**Prompt:**
Show every line from the entries that follow which holds the word "updated".

**Supplied data:**
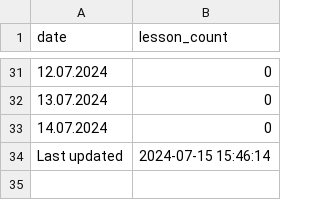
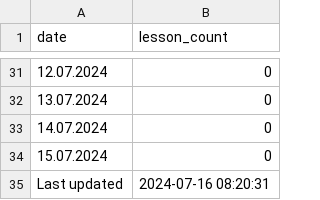
Before and after one commit to ifpfptatmc/KO_alfacrm_data, a CSV file: trial_lessons.csv, drawn as a sheet; only a part is shown, gaps mark what is left out.

```diff
--- a/trial_lessons.csv
+++ b/trial_lessons.csv
@@ -33,2 +33,3 @@ date,lesson_count
 14.07.2024,0
-Last updated,2024-07-15 15:46:14
+15.07.2024,0
+Last updated,2024-07-16 08:20:31
```
Also changed, not shown: leads_history_changes.csv, leads_statuses_sources.csv, 1 other file.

**Problem solution:**
-Last updated,2024-07-15 15:46:14
+Last updated,2024-07-16 08:20:31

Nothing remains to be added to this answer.